- .TP i
- Begin paragraph with hanging tag. The tag is given on the next line, but its results are like those of the .IP command.
- .UR url
- Insert a hypertext link to the URI (URL) url, with all text up to the following .UE macro as the link text.
- [trailer] Terminate the link text of the preceding .UR macro, with the optional trailer (if present, usually a closing parenthesis and/or end-of-sentence punctuation) immediately following. For non-HTML output devices (e.g., man -Tutf8), the link text is followed by the URL in angle brackets; if there is no link text, the URL is printed as its own link text, surrounded by angle brackets. (Angle brackets may not be available on all output devices.) For the HTML output device, the link text is hyperlinked to the URL; if there is no link text, the URL is printed as its own link text.
These macros have been supported since GNU Troff 1.20 (2009-01-05) and Heirloom Doctools Troff since 160217 (2016-02-17).
- Reset tabs to default tab values (every 0.5 inches); does not cause a break.
- .PD d
- Set inter-paragraph vertical distance to d (if omitted, d=0.4v); does not cause a break.
- .SS t
- Subheading t (like .SH, but used for a subsection inside a section).
- Registration Symbol: ®
- Change to default font size
- Trademark Symbol: (Tm)
- Left angled double quote: “
- Right angled double quote: ”
You may also use many troff escape sequences (those sequences beginning with \). When you need to include the backslash character as normal text, use \e. Other sequences you may use, where x or xx are any characters and N is any digit, include: \', \`, \-, \., \", \%, \*x, \*(xx, \(xx, \$N, \nx, \n(xx, \fx, and \f(xx. Avoid using the escape sequences for drawing graphics.
Do not use the optional parameter for bp (break page). Use only positive values for sp (vertical space). Don't define a macro (de) with the same name as a macro in this or the mdoc macro package with a different meaning; it's likely that such redefinitions will be ignored. Every positive indent (in) should be paired with a matching negative indent (although you should be using the RS and RE macros instead). The condition test (if,ie) should only have 't' or 'n' as the condition. Only translations (tr) that can be ignored should be used. Font changes (ft and the \f escape sequence) should only have the values 1, 2, 3, 4, R, I, B, P, or CW (the ft command may also have no parameters).

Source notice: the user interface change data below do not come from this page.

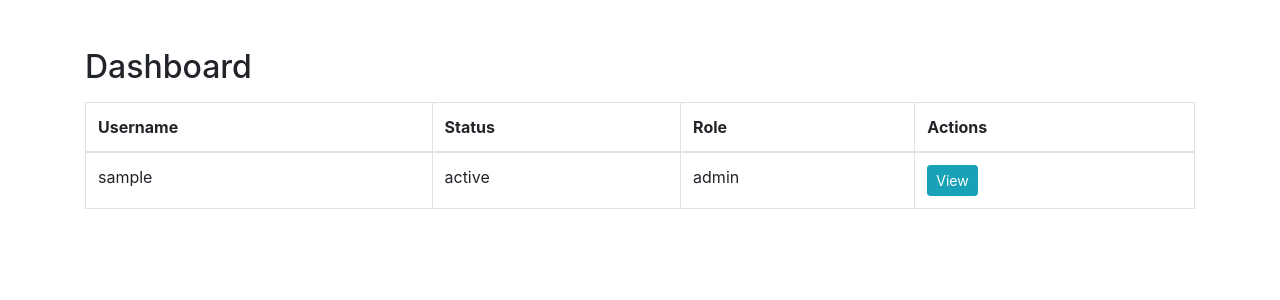
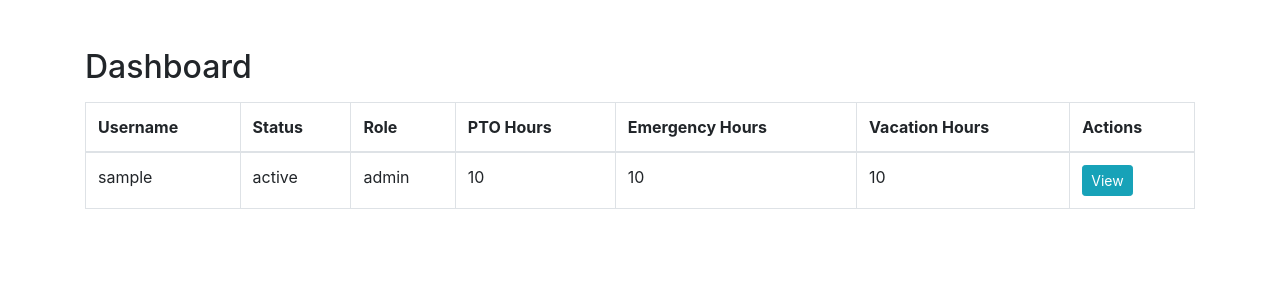
Before and after one commit to ChristopherStrom/PTO-Tracker, a Flask app: template templates/dashboard.html in a window 1280 px wide. Shown: the part 56-356 px from the top of the page. Run offline with Flask 3, Linux system fonts and the light colour scheme; tables that the repository leaves empty hold one stand-in row (values such as "Sample post"); the template is opened without the code that fills it: values that come from a table or form of the project are taken from there, most other values are stand-ins (such as "Sample title", 1, 10 or a date in 2020); some libraries are stand-ins or nearby versions.

Commit message:
Update dashboard.html

```diff
--- a/templates/dashboard.html
+++ b/templates/dashboard.html
@@ -21,20 +21,26 @@
                 <th>Username</th>
                 <th>Status</th>
                 <th>Role</th>
+                <th>PTO Hours</th>
+                <th>Emergency Hours</th>
+                <th>Vacation Hours</th>
                 <th>Actions</th>
             </tr>
         </thead>
         <tbody>
-            {% for user in users %}
+            {% for data in user_data %}
                 <tr>
-                    <td>{{ user.username }}</td>
-                    <td>{{ user.status }}</td>
-                    <td>{{ user.role }}</td>
+                    <td>{{ data.user.username }}</td>
+                    <td>{{ data.user.status }}</td>
+                    <td>{{ data.user.role }}</td>
+                    <td>{{ data.pto_total }}</td>
+                    <td>{{ data.emergency_total }}</td>
+                    <td>{{ data.vacation_total }}</td>
                     <td>
-                        <a href="{{ url_for('view_user', user_id=user.id) }}" class="btn btn-info btn-sm">View</a>
+                        <a href="{{ url_for('view_user', user_id=data.user.id) }}" class="btn btn-info btn-sm">View</a>
                         {% if current_user.role == 'admin' %}
-                            <a href="{{ url_for('edit_user', user_id=user.id) }}" class="btn btn-warning btn-sm">Edit</a>
-                            <form action="{{ url_for('edit_user', user_id=user.id) }}" method="post" style="display:inline;">
+                            <a href="{{ url_for('edit_user', user_id=data.user.id) }}" class="btn btn-warning btn-sm">Edit</a>
+                            <form action="{{ url_for('edit_user', user_id=data.user.id) }}" method="post" style="display:inline;">
                                 <input type="hidden" name="status" value="inactive">
                                 <button type="submit" class="btn btn-secondary btn-sm">Set Inactive</button>
                             </form>
```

If you use capabilities beyond these, check the results carefully on several tools. Once you've confirmed that the additional capability is safe, let the maintainer of this document know about the safe command or sequence that should be added to this list.
Tools processing these files should open the file and examine the first nonwhitespace character. A period (.) or single quote (') at the beginning of a line indicates a troff-based file (such as man or mdoc). A left angle bracket (<) indicates an SGML/XML-based file (such as HTML or Docbook). Anything else suggests simple ASCII text (e.g., a "catman" result).

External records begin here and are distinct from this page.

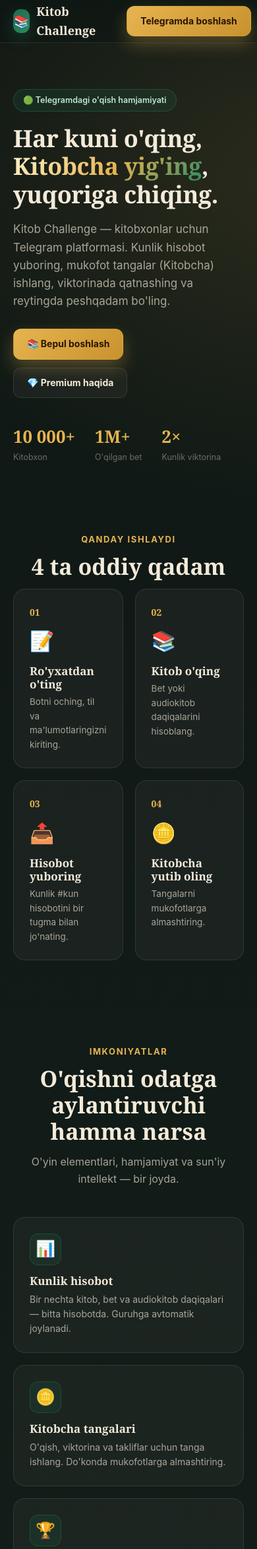
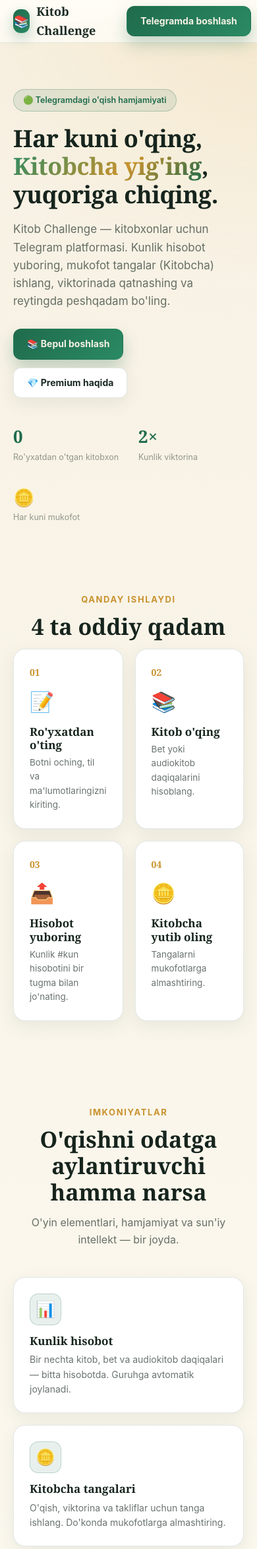
Before and after one commit to muradjanov-dev/kitob-challenge, a Django app: page / in a window 390 px wide; the page is wider, and only the part inside the window is pictured. Shown: the top 2347 px of that part at 66% size. Run offline with Django 4.2, Linux system fonts and the light colour scheme; parts of the project's set-up code (start-up, migrations or seed data) failed here and were passed over; some libraries are stand-ins or nearby versions.

Commit message:
feat: light landing redesign, real reader count, shop inside site
- Light (cream/paper) theme for the landing with dark-green primary CTA
  and a dark phone mockup for contrast.
- Hero "kitobxon" stat now shows the real, live count of registered
  readers (home view passes readers_count) instead of a hardcoded 10 000+.
- Do'kon now lives inside the site: a nav link + a dedicated shop section
  that opens /shop/. The bot reply keyboard collapses to a single 🌐 Sayt
  WebApp button (shop reachable from within the site).

Co-Authored-By: Claude Opus 4.8 <noreply@anthropic.com>

```diff
--- a/tgbot/templates/site/index.html
+++ b/tgbot/templates/site/index.html
@@ -10,28 +10,29 @@
   <script src="https://telegram.org/js/telegram-web-app.js"></script>
   <style>
     :root {
-      --bg-0: #0f1714;
-      --bg-1: #14201b;
-      --bg-2: #1b2a23;
-      --card: rgba(243,234,217,0.045);
-      --card-border: rgba(243,234,217,0.10);
-      --text: #f3ead9;
-      --text-dim: rgba(243,234,217,0.66);
-      --text-faint: rgba(243,234,217,0.40);
-      --accent: #e6b450;
-      --accent-2: #c8922e;
+      --bg-0: #f7f1e3;
+      --bg-1: #fffdf7;
+      --paper: #fffdf8;
+      --card: #ffffff;
+      --card-border: rgba(31,67,52,0.12);
+      --text: #1b2a23;
+      --text-dim: rgba(27,42,35,0.66);
+      --text-faint: rgba(27,42,35,0.46);
+      --accent: #c8922e;
+      --accent-2: #e6b450;
       --green: #1f6b4c;
       --green-2: #2a8a63;
       --serif: Georgia, "Iowan Old Style", "Times New Roman", serif;
+      --shadow: 0 8px 26px rgba(31,67,52,0.08);
       --maxw: 1120px;
     }
     * { box-sizing: border-box; margin: 0; padding: 0; -webkit-tap-highlight-color: transparent; }
     html { scroll-behavior: smooth; }
     body {
       background:
-        radial-gradient(1200px 700px at 8% -8%, rgba(31,107,76,0.28), transparent 65%),
-        radial-gradient(1000px 800px at 112% 4%, rgba(230,180,80,0.12), transparent 62%),
-        linear-gradient(180deg, var(--bg-0), var(--bg-1) 55%, var(--bg-0));
+        radial-gradient(1100px 650px at 8% -10%, rgba(31,107,76,0.10), transparent 60%),
+        radial-gradient(900px 700px at 112% 0%, rgba(230,180,80,0.16), transparent 60%),
+        linear-gradient(180deg, var(--bg-0), var(--bg-1) 55%, #f3ead9);
       color: var(--text);
       font-family: -apple-system, BlinkMacSystemFont, "Segoe UI", Roboto, Helvetica, Arial, sans-serif;
       line-height: 1.6;
@@ -39,16 +40,16 @@
       overflow-x: hidden;
     }
     .wrap { max-width: var(--maxw); margin: 0 auto; padding: 0 20px; }
-    h1, h2, h3, .serif { font-family: var(--serif); font-weight: 700; line-height: 1.18; }
+    h1, h2, h3, .serif { font-family: var(--serif); font-weight: 700; line-height: 1.18; color: #16241d; }
     a { color: inherit; text-decoration: none; }
     .gold { color: var(--accent); }
-    .em { color: var(--green-2); }
+    .em { color: var(--green); }
 
     /* ─── Header ─── */
     header {
       position: sticky; top: 0; z-index: 50;
-      backdrop-filter: blur(16px); -webkit-backdrop-filter: blur(16px);
-      background: linear-gradient(180deg, rgba(15,23,20,0.92), rgba(15,23,20,0.62));
+      backdrop-filter: blur(14px); -webkit-backdrop-filter: blur(14px);
+      background: linear-gradient(180deg, rgba(255,253,247,0.94), rgba(255,253,247,0.74));
       border-bottom: 1px solid var(--card-border);
     }
     .nav { display: flex; align-items: center; gap: 18px; height: 64px; }
@@ -57,11 +58,11 @@
       width: 36px; height: 36px; border-radius: 11px;
       background: linear-gradient(135deg, var(--green), var(--green-2));
       display: grid; place-items: center; font-size: 19px;
-      box-shadow: 0 8px 22px rgba(31,107,76,0.42);
+      box-shadow: 0 8px 20px rgba(31,107,76,0.28);
     }
     .nav .links { display: flex; gap: 22px; margin-left: 14px; }
     .nav .links a { color: var(--text-dim); font-size: 14px; transition: color .15s; }
-    .nav .links a:hover { color: var(--text); }
+    .nav .links a:hover { color: var(--green); }
     .nav .spacer { flex: 1; }
     .btn {
       display: inline-flex; align-items: center; gap: 8px;
@@ -71,12 +72,12 @@
     }
     .btn:active { transform: scale(0.97); }
     .btn-primary {
-      background: linear-gradient(135deg, var(--accent), var(--accent-2));
-      color: #2a1500; box-shadow: 0 12px 26px rgba(230,180,80,0.30);
+      background: linear-gradient(135deg, var(--green), var(--green-2));
+      color: #f6f1e6; box-shadow: 0 12px 24px rgba(31,107,76,0.26);
     }
-    .btn-primary:hover { filter: brightness(1.05); }
-    .btn-ghost { background: var(--card); border-color: var(--card-border); color: var(--text); }
-    .btn-ghost:hover { background: rgba(243,234,217,0.08); }
+    .btn-primary:hover { filter: brightness(1.04); }
+    .btn-ghost { background: var(--card); border-color: var(--card-border); color: var(--text); box-shadow: var(--shadow); }
+    .btn-ghost:hover { background: #fbf7ee; }
     .nav .menu-toggle { display: none; background: none; border: 0; color: var(--text); font-size: 24px; cursor: pointer; }
 
     /* ─── Hero ─── */
@@ -85,18 +86,18 @@
     .pill {
       display: inline-flex; align-items: center; gap: 8px;
       padding: 6px 14px; border-radius: 999px; font-size: 12.5px; font-weight: 600;
-      background: rgba(31,107,76,0.18); border: 1px solid rgba(42,138,99,0.35); color: #bfe6d3;
+      background: rgba(31,107,76,0.10); border: 1px solid rgba(31,107,76,0.26); color: var(--green);
       margin-bottom: 20px;
     }
     .hero h1 { font-size: 46px; letter-spacing: -0.5px; }
     .hero h1 .grad {
-      background: linear-gradient(135deg, #fff5cc, var(--accent) 55%, var(--green-2));
+      background: linear-gradient(135deg, var(--green-2), var(--accent) 60%, var(--green));
       -webkit-background-clip: text; background-clip: text; color: transparent;
     }
     .hero p.lead { color: var(--text-dim); font-size: 17px; margin: 18px 0 28px; max-width: 540px; }
     .hero .cta-row { display: flex; gap: 12px; flex-wrap: wrap; }
     .stats { display: flex; gap: 30px; margin-top: 38px; flex-wrap: wrap; }
-    .stat .n { font-family: var(--serif); font-size: 26px; font-weight: 700; }
+    .stat .n { font-family: var(--serif); font-size: 26px; font-weight: 700; color: var(--green); }
     .stat .l { color: var(--text-faint); font-size: 12.5px; }
 
     /* Phone mockup */
@@ -129,7 +130,7 @@
 
     /* Steps */
     .steps { display: grid; grid-template-columns: repeat(4, 1fr); gap: 18px; }
-    .step { background: var(--card); border: 1px solid var(--card-border); border-radius: 18px; padding: 24px; position: relative; }
+    .step { background: var(--card); border: 1px solid var(--card-border); border-radius: 18px; padding: 24px; box-shadow: var(--shadow); position: relative; }
     .step .num { font-family: var(--serif); font-size: 14px; color: var(--accent); font-weight: 700; }
     .step .ic { font-size: 30px; margin: 8px 0 12px; }
     .step h3 { font-size: 17px; margin-bottom: 6px; }
@@ -137,29 +138,30 @@
 
     /* Features */
     .features { display: grid; grid-template-columns: repeat(3, 1fr); gap: 18px; }
-    .feature { background: var(--card); border: 1px solid var(--card-border); border-radius: 18px; padding: 24px; transition: transform .18s, border-color .18s, box-shadow .18s; }
-    .feature:hover { transform: translateY(-4px); border-color: rgba(230,180,80,0.30); box-shadow: 0 16px 32px rgba(0,0,0,0.32); }
-    .feature .ic { width: 48px; height: 48px; border-radius: 13px; display: grid; place-items: center; font-size: 24px; background: rgba(31,107,76,0.18); border: 1px solid rgba(42,138,99,0.30); margin-bottom: 14px; }
+    .feature { background: var(--card); border: 1px solid var(--card-border); border-radius: 18px; padding: 24px; box-shadow: var(--shadow); transition: transform .18s, border-color .18s, box-shadow .18s; }
+    .feature:hover { transform: translateY(-4px); border-color: rgba(31,107,76,0.30); box-shadow: 0 16px 34px rgba(31,67,52,0.12); }
+    .feature .ic { width: 48px; height: 48px; border-radius: 13px; display: grid; place-items: center; font-size: 24px; background: rgba(31,107,76,0.10); border: 1px solid rgba(31,107,76,0.22); margin-bottom: 14px; }
     .feature h3 { font-size: 17px; margin-bottom: 7px; }
     .feature p { color: var(--text-dim); font-size: 14px; }
 
-    /* Viktorina spotlight */
+    /* Spotlight (Viktorina + Do'kon) */
     .spotlight { display: grid; grid-template-columns: 1fr 1fr; gap: 40px; align-items: center;
-      background: linear-gradient(135deg, rgba(31,107,76,0.16), rgba(230,180,80,0.06));
-      border: 1px solid var(--card-border); border-radius: 26px; padding: 40px; }
+      background: linear-gradient(135deg, rgba(31,107,76,0.10), rgba(230,180,80,0.12));
+      border: 1px solid var(--card-border); border-radius: 26px; padding: 40px; box-shadow: var(--shadow); }
     .spotlight h2 { font-size: 30px; margin-bottom: 12px; }
     .spotlight p { color: var(--text-dim); margin-bottom: 18px; }
-    .quiz-card { background: var(--bg-0); border: 1px solid var(--card-border); border-radius: 18px; padding: 20px; }
-    .quiz-card .q { font-style: italic; color: var(--text); font-size: 14.5px; padding: 12px; background: var(--bg-2); border-radius: 12px; margin-bottom: 14px; }
+    .quiz-card { background: var(--card); border: 1px solid var(--card-border); border-radius: 18px; padding: 20px; box-shadow: var(--shadow); }
+    .quiz-card .q { font-style: italic; color: var(--text); font-size: 14.5px; padding: 12px; background: #f4eee0; border-radius: 12px; margin-bottom: 14px; }
     .quiz-opt { padding: 11px 14px; border-radius: 11px; border: 1px solid var(--card-border); margin-top: 8px; font-size: 13.5px; cursor: pointer; transition: background .15s, border-color .15s; }
-    .quiz-opt:hover { border-color: var(--green-2); background: rgba(31,107,76,0.12); }
-    .quiz-opt.correct { border-color: var(--green-2); background: rgba(31,107,76,0.20); color: #bfe6d3; font-weight: 700; }
+    .quiz-opt:hover { border-color: var(--green-2); background: rgba(31,107,76,0.08); }
+    .quiz-opt.correct { border-color: var(--green-2); background: rgba(31,107,76,0.14); color: var(--green); font-weight: 700; }
+    .coin-dot { width: 36px; height: 36px; border-radius: 50%; display: inline-block; background: radial-gradient(circle at 30% 30%, #fff5cc, var(--accent-2) 55%, #b87b1d); box-shadow: 0 4px 12px rgba(200,146,46,0.30); }
 
     /* Premium */
     .plans { display: grid; grid-template-columns: 1fr 1fr; gap: 20px; max-width: 760px; margin: 0 auto; }
-    .plan { background: var(--card); border: 1px solid var(--card-border); border-radius: 22px; padding: 30px; }
-    .plan.premium { border-color: rgba(230,180,80,0.45); background: linear-gradient(160deg, rgba(230,180,80,0.10), rgba(31,107,76,0.06)); position: relative; }
-    .plan.premium .tag { position: absolute; top: -12px; right: 24px; background: linear-gradient(135deg,var(--accent),var(--accent-2)); color: #2a1500; font-size: 11px; font-weight: 800; padding: 5px 12px; border-radius: 999px; }
+    .plan { background: var(--card); border: 1px solid var(--card-border); border-radius: 22px; padding: 30px; box-shadow: var(--shadow); }
+    .plan.premium { border-color: rgba(200,146,46,0.45); background: linear-gradient(160deg, rgba(230,180,80,0.14), rgba(31,107,76,0.06)); position: relative; }
+    .plan.premium .tag { position: absolute; top: -12px; right: 24px; background: linear-gradient(135deg,var(--accent-2),var(--accent)); color: #3a2400; font-size: 11px; font-weight: 800; padding: 5px 12px; border-radius: 999px; }
     .plan h3 { font-size: 20px; }
     .plan .price { font-family: var(--serif); font-size: 30px; margin: 6px 0 16px; }
     .plan ul { list-style: none; display: flex; flex-direction: column; gap: 10px; }
@@ -233,9 +236,9 @@
           <a href="#premium" class="btn btn-ghost">💎 Premium haqida</a>
         </div>
         <div class="stats">
-          <div class="stat"><div class="n gold">10 000+</div><div class="l">Kitobxon</div></div>
-          <div class="stat"><div class="n gold">1M+</div><div class="l">O'qilgan bet</div></div>
-          <div class="stat"><div class="n gold">2×</div><div class="l">Kunlik viktorina</div></div>
+          <div class="stat"><div class="n">{{ readers_count }}</div><div class="l">Ro'yxatdan o'tgan kitobxon</div></div>
+          <div class="stat"><div class="n">2×</div><div class="l">Kunlik viktorina</div></div>
+          <div class="stat"><div class="n">🪙</div><div class="l">Har kuni mukofot</div></div>
         </div>
       </div>
       <div class="phone reveal in">
@@ -311,6 +314,32 @@
     </div>
   </section>
 
+  <!-- DO'KON -->
+  <section id="dokon">
+    <div class="wrap">
+      <div class="spotlight reveal">
+        <div>
+          <span class="sec-label" style="text-align:left">Do'kon</span>
+          <h2>Kitobchalaringizni mukofotlarga almashtiring</h2>
+          <p>O'qib yig'gan tangalaringizni (🪙 Kitobcha) haqiqiy sovrinlarga — Premium obuna, kitoblar va boshqa mukofotlarga almashtiring. Do'kon to'g'ridan-to'g'ri shu yerda, sayt ichida ochiladi.</p>
+          <a href="/shop/" class="btn btn-primary">🛍 Do'konni ochish</a>
+        </div>
+        <div class="quiz-card">
+          <div style="display:flex;align-items:center;gap:12px;margin-bottom:14px;">
+            <span class="coin-dot"></span>
+            <div>
+              <div style="font-size:11px;color:var(--text-faint);text-transform:uppercase;letter-spacing:.5px;">Sizning balansingiz</div>
+              <div class="serif" style="font-size:22px;">5 315 <span style="font-size:12px;color:var(--text-dim);font-weight:600;">Kitobcha</span></div>
+            </div>
+          </div>
+          <div class="quiz-opt">🎫 Mutolaa 1 oylik Premium — 🪙 20 000</div>
+          <div class="quiz-opt">📕 Sunniy aqidalar — 🪙 25 000</div>
+          <div class="quiz-opt">🎧 Audiokitob to'plami — 🪙 15 000</div>
+        </div>
+      </div>
+    </div>
+  </section>
+
   <!-- PREMIUM -->
   <section id="premium">
     <div class="wrap">
@@ -351,7 +380,7 @@
       <div class="faq">
         <div class="qa reveal"><button>Qanday qo'shilaman? <span class="chev">▾</span></button><div class="ans"><p>Telegramda <b>@kitob_challenge_bot</b> ni oching, "Boshlash" tugmasini bosing va ro'yxatdan o'ting. Bepul.</p></div></div>
         <div class="qa reveal"><button>Bu bepulmi? <span class="chev">▾</span></button><div class="ans"><p>Ha, asosiy imkoniyatlar bepul. Premium — qo'shimcha mukofot va funksiyalar uchun ixtiyoriy.</p></div></div>
-        <div class="qa reveal"><button>Kitobcha nima? <span class="chev">▾</span></button><div class="ans"><p>Kitobcha — o'qish, viktorina va takliflar uchun ishlanadigan mukofot tangasi. Uni do'konda real mukofotlarga almashtirasiz.</p></div></div>
+        <div class="qa reveal"><button>Kitobcha nima? <span class="chev">▾</span></button><div class="ans"><p>Kitobcha — o'qish, viktorina va takliflar uchun ishlanadigan mukofot tangasi. Uni Do'konda real mukofotlarga almashtirasiz.</p></div></div>
         <div class="qa reveal"><button>Audiokitoblar hisoblanadimi? <span class="chev">▾</span></button><div class="ans"><p>Ha. Eshitilgan daqiqalarni bet bilan bir qatorda hisobotga kiritishingiz mumkin.</p></div></div>
       </div>
     </div>
@@ -404,10 +433,10 @@
       btn.addEventListener("click", () => btn.parentElement.classList.toggle("open"));
     });
 
-    // Quiz demo — reveal correct on click
-    document.querySelectorAll(".quiz-opt").forEach(opt => {
+    // Quiz demo — dim the wrong answers on click
+    document.querySelectorAll("#viktorina .quiz-opt").forEach(opt => {
       opt.addEventListener("click", () => {
-        document.querySelectorAll(".quiz-opt").forEach(o => o.style.opacity = o.classList.contains("correct") ? "1" : "0.5");
+        document.querySelectorAll("#viktorina .quiz-opt").forEach(o => o.style.opacity = o.classList.contains("correct") ? "1" : "0.5");
       });
     });
 
--- a/tgbot/views.py
+++ b/tgbot/views.py
@@ -46,7 +46,14 @@ async def _process_with_cleanup(body_bytes: bytes) -> None:
 
 
 def home(request: HttpRequest):
-    return render(request, 'site/index.html')
+    # Real, live count of registered readers for the landing hero stat.
+    from tgbot.models import TelegramProfile
+    try:
+        count = TelegramProfile.objects.filter(is_registered=True).count()
+    except Exception:
+        count = 0
+    readers_count = f"{count:,}".replace(",", " ")  # 5 315 (nbsp separator)
+    return render(request, 'site/index.html', {"readers_count": readers_count})
 
 
 @csrf_exempt
```
Also changed, not shown: other parts of tgbot/templates/site/index.html (+14 -13 lines), tgbot/bot/keyboards/reply.py (+6 -10 lines).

Many man pages begin with '\" followed by a space and a list of characters, indicating how the page is to be preprocessed. For portability's sake to non-troff translators we recommend that you avoid using anything other than tbl(1), and Linux can detect that automatically. However, you might want to include this information so your man page can be handled by other (less capable) systems. Here are the definitions of the preprocessors invoked by these characters:
The Sun macro TX is not implemented.